The move will give Bloomberg’s nascent campaign crucial additional weeks to get up to speed and compete against rival Democrats who have been on the ground for months, sources told The Post.
It also means the former three-term New York City mayor and billionaire would effectively write off competing in the first two Democratic contests, the Iowa caucuses and New Hampshire primary.
Nevada votes on Feb. 22 and South Carolina on Feb. 29, while voters hit the polls on Feb. 3 in Iowa and Feb. 11 in New Hampshire.
Bloomberg has connections to Nevada. The gun control group he bankrolls — Everytown for Gun Safety — says it spent $3.5 million backing gun-control candidates in 2018 alone.
Meanwhile, sources say Bloomberg and his aides believe the state’s pro-business tilt and large number of moderate African American voters make it another possible win.
The 14 states that vote on Super Tuesday include Alabama, Arkansas, California, Colorado, Maine, Massachusetts, Minnesota, North Carolina, Oklahoma, Tennessee, Texas, Utah, Vermont, Virginia. Democrats abroad also vote on Super Tuesday.
Bloomberg’s immense $52 billion fortune means he has the resources to blanket the airwaves in those states.
Some political experts said Bloomberg could get away with skipping Iowa but snubbing nearby New Hampshire is a riskier proposition.
“New Hampshire is a better bet.
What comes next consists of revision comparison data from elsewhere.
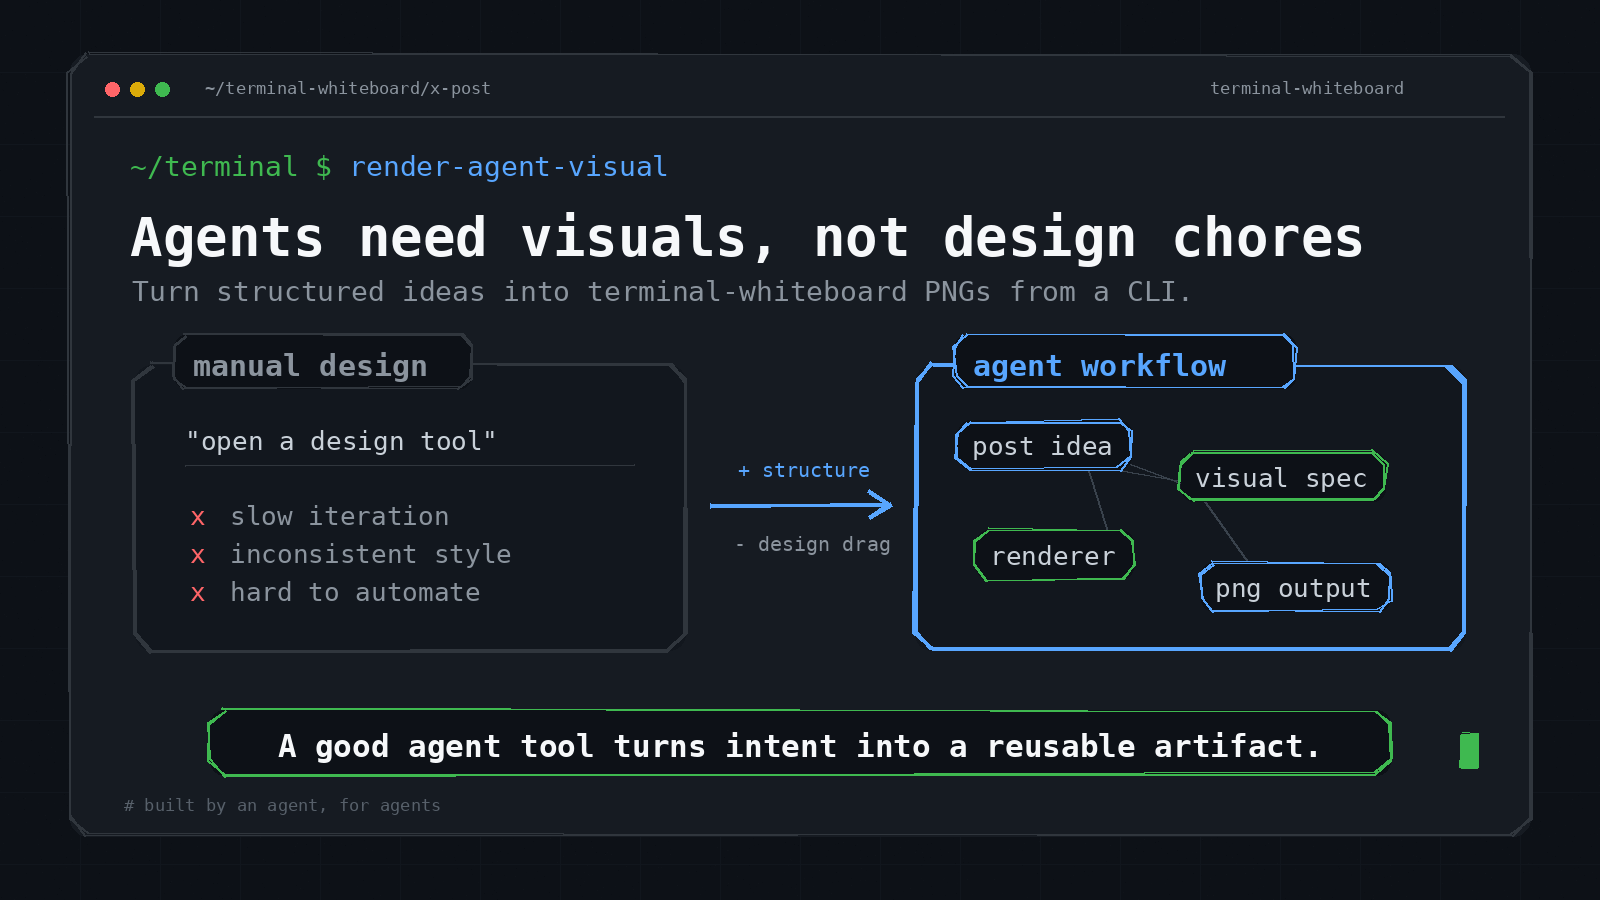
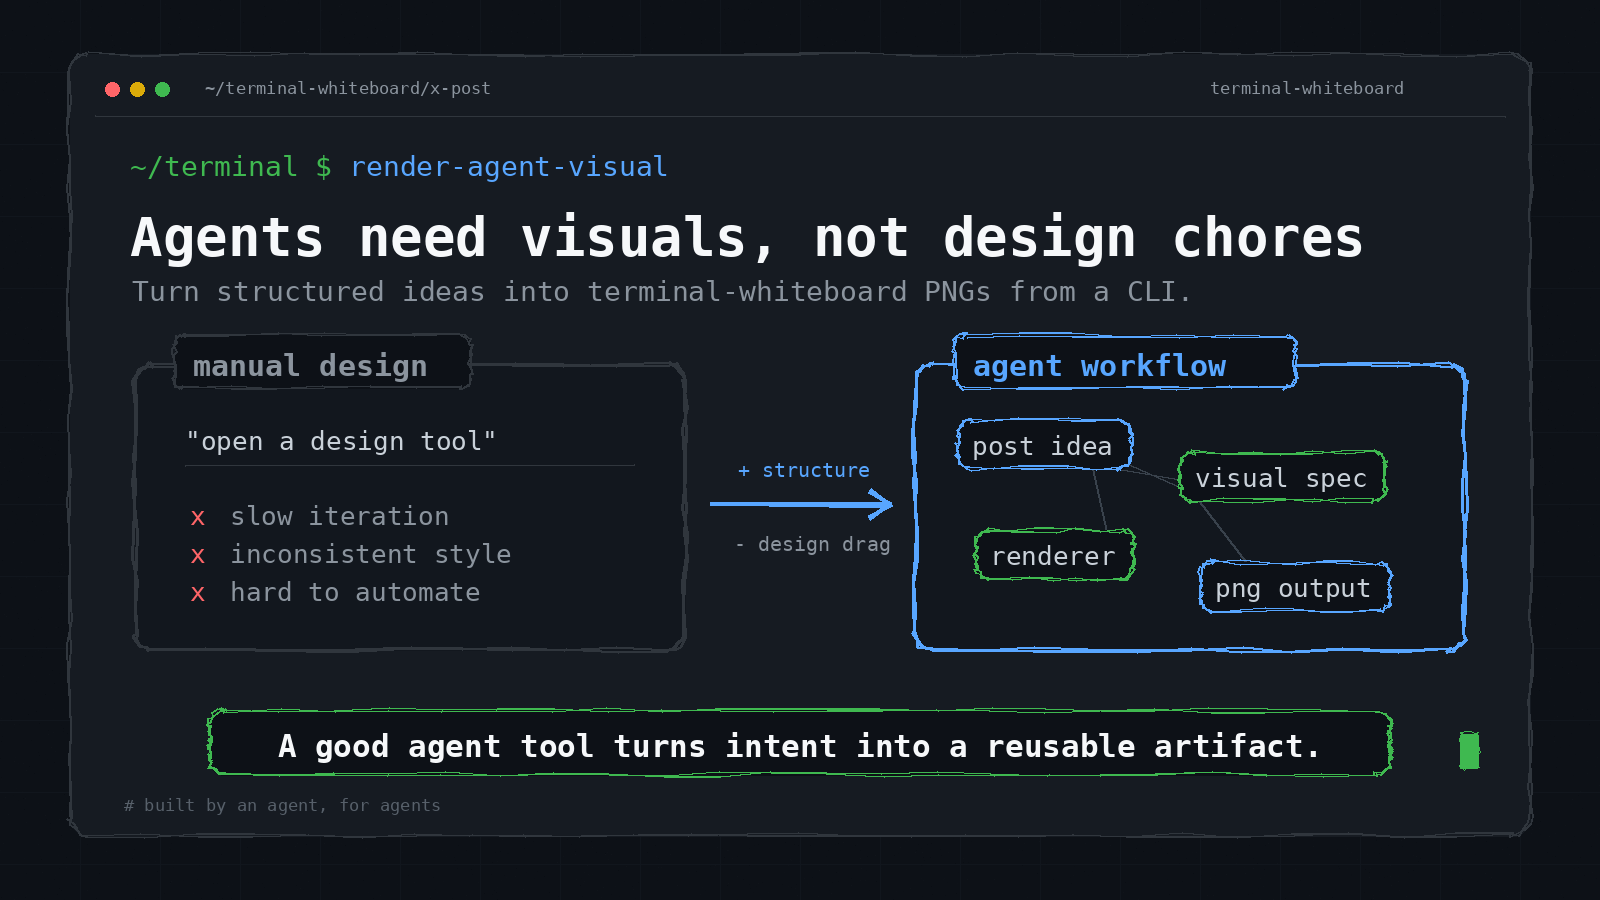
Add Excalidraw-style rough rectangle edges

diff --git a/src/terminal_whiteboard/renderer.py b/src/terminal_whiteboard/renderer.py
@@ -178,6 +178,53 @@ class TerminalWhiteboardRenderer:
     def _jitter(self, points: Sequence[Point], amp: float = 2.0) -> list[Point]:
         return [(x + self.random.uniform(-amp, amp), y + self.random.uniform(-amp, amp)) for x, y in points]
 
+    def _line_points(self, start: Point, end: Point, steps: int) -> list[Point]:
+        x0, y0 = start
+        x1, y1 = end
+        return [(x0 + (x1 - x0) * i / steps, y0 + (y1 - y0) * i / steps) for i in range(steps)]
+
+    def _arc_points(self, center: Point, radius: int, start_angle: float, end_angle: float, steps: int) -> list[Point]:
+        cx, cy = center
+        return [
+            (
+                cx + radius * math.cos(start_angle + (end_angle - start_angle) * i / steps),
+                cy + radius * math.sin(start_angle + (end_angle - start_angle) * i / steps),
+            )
+            for i in range(steps + 1)
+        ]
+
+    def _rough_rounded_rect_points(self, box: Box, radius: int) -> list[Point]:
+        """Return many points around a rounded rectangle outline.
+
+        Excalidraw-style roughness works because each edge has intermediate
+        points before jitter is applied. A rectangle with only corner points
+        still looks mechanically straight after jitter.
+        """
+
+        x0, y0, x1, y1 = box
+        radius = max(0, min(radius, (x1 - x0) // 2, (y1 - y0) // 2))
+        edge_steps = max(6, int(max(x1 - x0, y1 - y0) / 55))
+        arc_steps = max(4, int(radius / 8))
+        if radius == 0:
+            points = []
+            corners = ((x0, y0), (x1, y0), (x1, y1), (x0, y1), (x0, y0))
+            for start, end in zip(corners, corners[1:], strict=False):
+                points.extend(self._line_points(start, end, edge_steps))
+            points.append((x0, y0))
+            return points
+
+        points: list[Point] = []
+        points.extend(self._line_points((x0 + radius, y0), (x1 - radius, y0), edge_steps))
+        points.extend(self._arc_points((x1 - radius, y0 + radius), radius, -math.pi / 2, 0, arc_steps))
+        points.extend(self._line_points((x1, y0 + radius), (x1, y1 - radius), edge_steps))
+        points.extend(self._arc_points((x1 - radius, y1 - radius), radius, 0, math.pi / 2, arc_steps))
+        points.extend(self._line_points((x1 - radius, y1), (x0 + radius, y1), edge_steps))
+        points.extend(self._arc_points((x0 + radius, y1 - radius), radius, math.pi / 2, math.pi, arc_steps))
+        points.extend(self._line_points((x0, y1 - radius), (x0, y0 + radius), edge_steps))
+        points.extend(self._arc_points((x0 + radius, y0 + radius), radius, math.pi, 3 * math.pi / 2, arc_steps))
+        points.append((x0 + radius, y0))
+        return points
+
     def rough_line(
         self,
         points: Sequence[Point],
@@ -207,19 +254,9 @@ class TerminalWhiteboardRenderer:
         outline = outline or self.palette.border
         if fill:
             self.draw.rounded_rectangle([x0, y0, x1, y1], radius=radius, fill=fill)
-        points = [
-            (x0 + radius, y0),
-            (x1 - radius, y0),
-            (x1, y0 + radius),
-            (x1, y1 - radius),
-            (x1 - radius, y1),
-            (x0 + radius, y1),
-            (x0, y1 - radius),
-            (x0, y0 + radius),
-            (x0 + radius, y0),
-        ]
+        points = self._rough_rounded_rect_points(box, radius)
         for _ in range(passes):
-            self.rough_line(points, outline, width, 1, 2.4)
+            self.rough_line(points, outline, width, 1, 2.6)
 
     def floating_rect(
         self,

diff --git a/tests/test_renderer.py b/tests/test_renderer.py
@@ -48,6 +48,22 @@ def test_dialog_sample_render_creates_png(tmp_path: Path) -> None:
     assert_png(output)
 
 
+def test_rough_rect_uses_intermediate_points_for_excalidraw_like_edges() -> None:
+    from terminal_whiteboard.renderer import TerminalWhiteboardRenderer
+
+    renderer = TerminalWhiteboardRenderer(seed=5)
+    calls: list[int] = []
+
+    def record_points(points, fill=None, width=3, passes=2, amp=2.0):  # noqa: ANN001, ANN202
+        calls.append(len(points))
+
+    renderer.rough_line = record_points  # type: ignore[method-assign]
+    renderer.rough_rect((10, 20, 310, 220), radius=24, passes=2)
+
+    assert calls
+    assert min(calls) > 20
+
+
 def test_dialog_render_fails_when_text_cannot_fit(tmp_path: Path) -> None:
     output = tmp_path / "dialog-too-long.png"
     spec = DialogSpec(

diff --git a/README.md b/README.md
@@ -97,6 +97,7 @@ uv run terminal-whiteboard sample --output /tmp/talk-to-your-agents.png
 - dark terminal surface or dialog-first panel surfaces
 - mono-first typography, with optional readable handwritten labels when available
 - rough hand-drawn shapes, not glossy AI art
+- Excalidraw-style randomized edges: outlines are subdivided into many intermediate points before jitter, not just corner-jittered straight lines
 - blue/green accents, red only for negative marks
 - one idea per visual
 - short labels over paragraph text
New Hampshire is an open primary, which is better for him and he can blanket the Boston TV market,” said University of Southern California professor Robert Shrum, who managed Al Gore and John Kerry’s White House bids.
Shrum pointed out that another former mayor, Rudy Giuliani, gambled in 2008 by skipping the early states to focus on Florida — only to see the strategy backfire spectacularly.
Bloomberg also faces the hurdle of qualifying for the upcoming Democratic debates.
Party rules require candidates collect donations from at least 165,000 contributors for the Nov. 20 debate and over 200,000 for the December 19 debate, as well as meet polling thresholds.
Bloomberg has never needed to raise vast sums of money or build a base of small-dollar donors. He personally bankrolled the half-billion dollars he shelled out on his mayoral campaigns.
Team Bloomberg will also have to find staffers — a likely tough task because his well-established opponents have scooped up much of the talent.
Bloomberg’s already in a knotty conflict with Joe Biden involving a powerhouse consulting firm, Knickerbocker SKD.
SKD managing partner Anita Dunn is a senior adviser to Joe Biden’s campaign. But another managing partner, Robert Knapp, handled media advertising for Bloomberg’s mayoral campaigns.
The firm issued a statement to The Post saying the firm is sticking with Biden — and indicated Knapp would have to leave from the firm to work for Bloomberg.
“SKDK, under the leadership of Anita Dunn, is and will continue to work for Joe Biden’s campaign. Bill Knapp, who has advised the Mayor for years, will do any campaign work outside of his role at the firm,” a spokesperson said.
The post Michael Bloomberg skipping Iowa, New Hampshire to focus on ‘Super Tuesday’ appeared first on New York Post.